◆ **WHAT TO PRODUCE**
Every line of the entries that holds the word "IGAMMAP" is to be copied.

Entries taken from a collection:

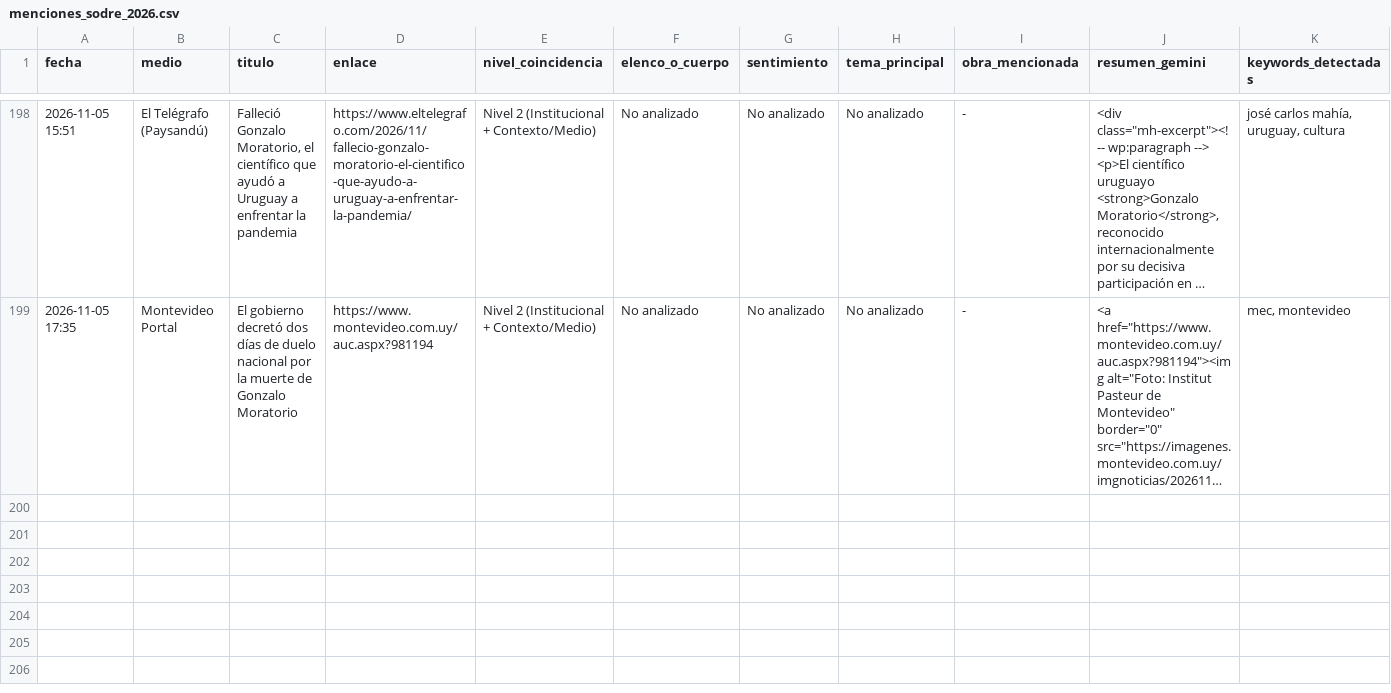
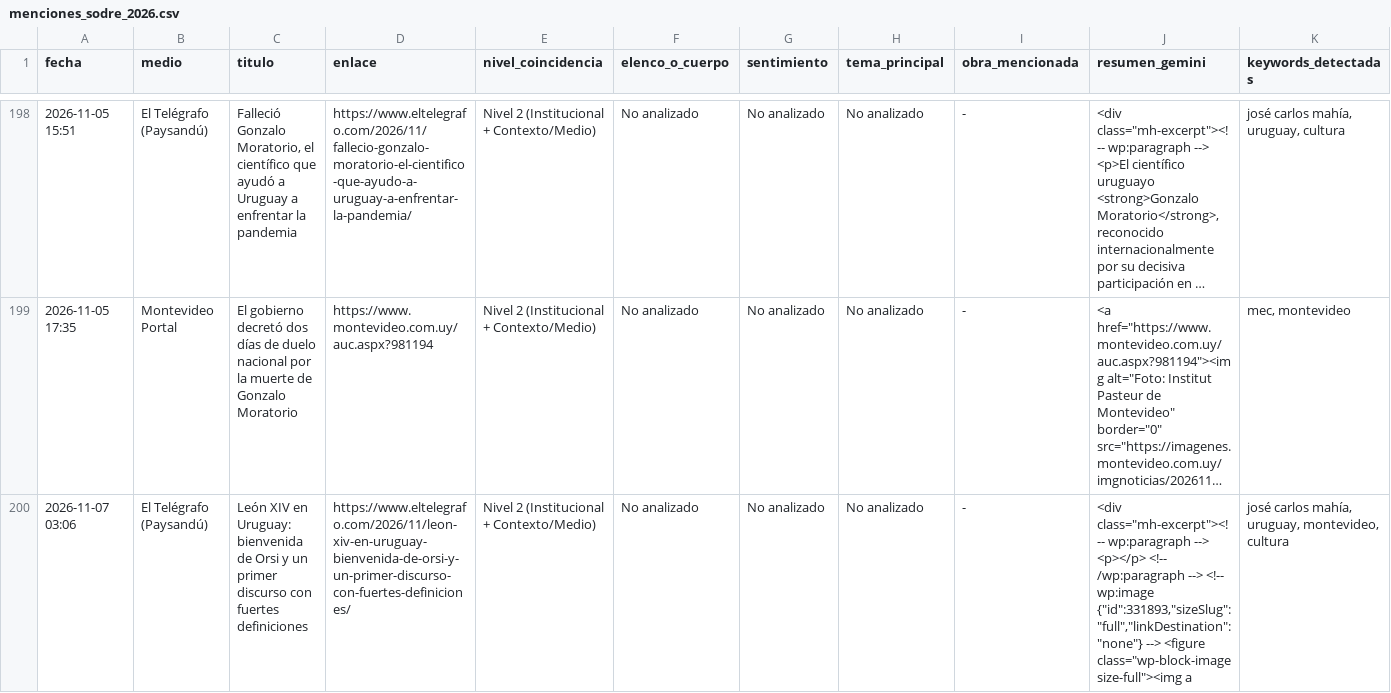
Before and after one commit to milimis/Sodre-monitor, a CSV file: data/menciones_sodre_2026.csv, drawn as a sheet; only a part is shown, gaps mark what is left out; long unchanged cells end in …; the diff names each change by its address in the sheet, - before the commit and + after, or states it on an @@ line.

```diff
--- a/data/menciones_sodre_2026.csv
+++ b/data/menciones_sodre_2026.csv
+row 200: 2026-11-07 03:06 | El Telégrafo (Paysandú) | León XIV en Uruguay: bienvenida de Orsi y un primer discurso con fuertes definiciones | https://www.eltelegrafo.com/2026/11/leon-xiv-en-uruguay-bienvenida-de-orsi-y-un-primer-discurso-con-fuertes-definiciones/ | Nivel 2 (Institucional + Contexto/Medio) | No analizado | No analizado | No analizado | - | <div class="mh-excerpt"><!-- wp:paragraph --> <p></p> <!-- /wp:paragraph --> <!-- wp:image {"id":331893,"sizeSlug":"full","linkDestination":"none"} --> <figure class="wp-block-image size-full"><img a | josé carlos mahía, uruguay, montevideo, cultura
```
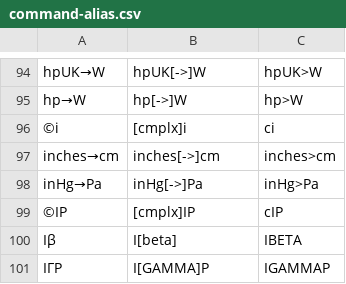
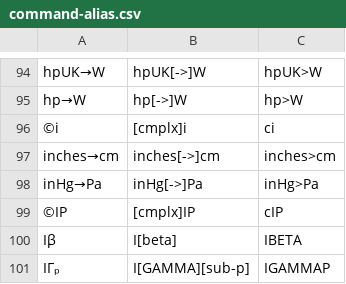
Before and after one commit to rusq/wp34s, a CSV file: trunk/tools/command-alias.csv, drawn as a sheet; only a part is shown, gaps mark what is left out; the diff covers the shown part only.

```diff
--- a/trunk/tools/command-alias.csv
+++ b/trunk/tools/command-alias.csv
@@ -100,2 +100,2 @@ inHg→Pa	inHg[->]Pa	inHg>Pa
 Iβ	I[beta]	IBETA
-IΓP	I[GAMMA]P	IGAMMAP
+IΓₚ	I[GAMMA][sub-p]	IGAMMAP
```
Also changed, not shown: 11 edited cells elsewhere in this file, 28 other files.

◆ **EXERCISE RESULT**
-IΓP	I[GAMMA]P	IGAMMAP
+IΓₚ	I[GAMMA][sub-p]	IGAMMAP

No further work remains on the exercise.